In a panel discussion on the future challenges for evangelicals, Dr. David Gushee, professor of Christian Ethics at Mercer University complained “the culture wars will remain with us, but in a sense they should be over.” He observed “40 years of arguing over mainly sex related moral issues in public … continues long past when one might have hoped that those arguments would be so central … and the polarization doesn’t seem to me to be changing.” Gushee predicted “as conservative white men … feel increasingly threatened by pluralistic post-white America, the heels are gonna get dug in and the positions are going to remain entrenched.”

He continued: “America’s religion and politics in the next generation will be defined as a contest between those who fully integrate the emerging racial ethnic and national background diversity of our country and those who seek to resist it.” Gushee asserted “the future of Evangelical Christianity hinges on getting past the ‘White Male Club’ as the people in charge of everything.”

Similarly, Lisa Sharon Harper, Director of Mobilizing for Sojourners said evangelicals have become “divorced from people who are not like ourselves.” She also pointed out a “deep [scriptural] illiteracy in the church,” which renders believers vulnerable to “politicking people … [who] twist the Scripture and make it mean something it doesn’t mean.”

This illiteracy “bears itself out in everything,” most recently the immigration reform debate, Harper said. “If we don’t know the Scripture, then we don’t know that 92 times in the Old Testament the word ger [the Hebrew word for immigrant] is mentioned … We don’t know or understand the fact that Jesus himself was an immigrant,” she lamented. Harper concluded the “lack of Scripture and a lack of compassion, lack of relationship” with those different from ourselves, makes evangelicals “ripe to be used, to be wielded like a sword in the public square in the hands of people who are politicking in the name of evangelicalism.”

In the same panel, Rev. Dr. Soong-Chan Rah, professor of church growth and evangelism at North Park Theological Seminary pointed out the “multi-cultural, multi-ethnic reality of society and Christianity,” and that “declining American Christianity is not rooted in these minority communities it’s actually rooted in the decline of White Evangelicalism.” With this shift, he warned of “the danger of framing [justice and social action] in an American exceptionalism and triumphalism that doesn’t make sense anymore.”

Yet evangelicals should not abandon that label and claim a new name, because evangelicalism has “a history that needs to be confessed” over things like slavery and racism, and evangelicals should not “[excuse themselves] from that history,” Rah said. Instead, he suggested God may be “calling us to engage in a lament rather than in the triumphalistic, exceptionalistic approach to justice,” instead of the long standing “absence of lament in the liturgical traditions in America.”

In an evening plenary session, Dr. Mimi Haddad, president of Christians for Biblical Equality called for a “renewed commitment to gender justice in the Church and around the world.” She described how “ideas have consequences,” and theologies and philosophies that teach the inferiority of women result in tragedies like sex slavery, sex-selective abortion, and other abuses.

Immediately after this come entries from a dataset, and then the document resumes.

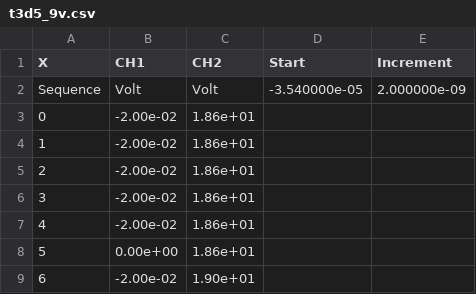
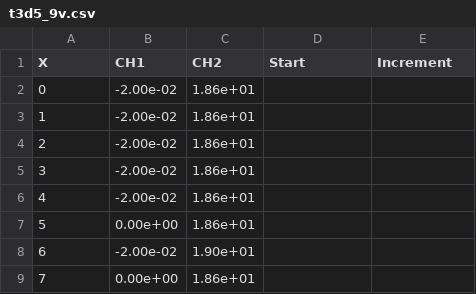
Before and after one commit to amandalchang/power-e, a CSV file: lab3/lab_3_power_e_2ch/t3d5_9v.csv, drawn as a sheet; only a part is shown; the shorter side is filled out with more unchanged rows.

```diff
--- a/lab3/lab_3_power_e_2ch/t3d5_9v.csv
+++ b/lab3/lab_3_power_e_2ch/t3d5_9v.csv
@@ -1,3 +1,2 @@
 X,CH1,CH2,Start,Increment,
-Sequence,Volt,Volt,-3.540000e-05,2.000000e-09
 0,-2.00e-02,1.86e+01,
```
Also changed, not shown: lab3/lab_3_power_e_2ch/t3d5_4v.csv, lab3/lab_3_power_e_2ch/t3d5_7v.csv, 4 other files.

Later, explaining his work toward renewal in impoverished Philadelphia neighborhoods, activist Shane Claiborne said “It’s hard to believe you have a beautiful creator if everything you look at is ugly.” Pointing out the bad reputation Christians in America have, he joked “You can believe in the bodily resurrection and still be really mean to people.” Being a Christian is not just about “right believing” but “right living,” Claiborne said.

He continued: “Poverty is every person’s responsibility … things like good health care and good education are not just privileges for the few that can afford it but they should be available to everybody. That’s what it means to love our neighbor as ourselves.” He urged attendees to follow the advice Ron Sider had given to him years before during the founding of the Simple Way, and keep Jesus at the center of their justice work.

In a concluding worship service Sunday morning, Dr. Al Tizon and Dr. Paul Alexander were installed as the new co-presidents of ESA.
[Note: A report on Tizon’s and Alexander’s remarks is forthcoming]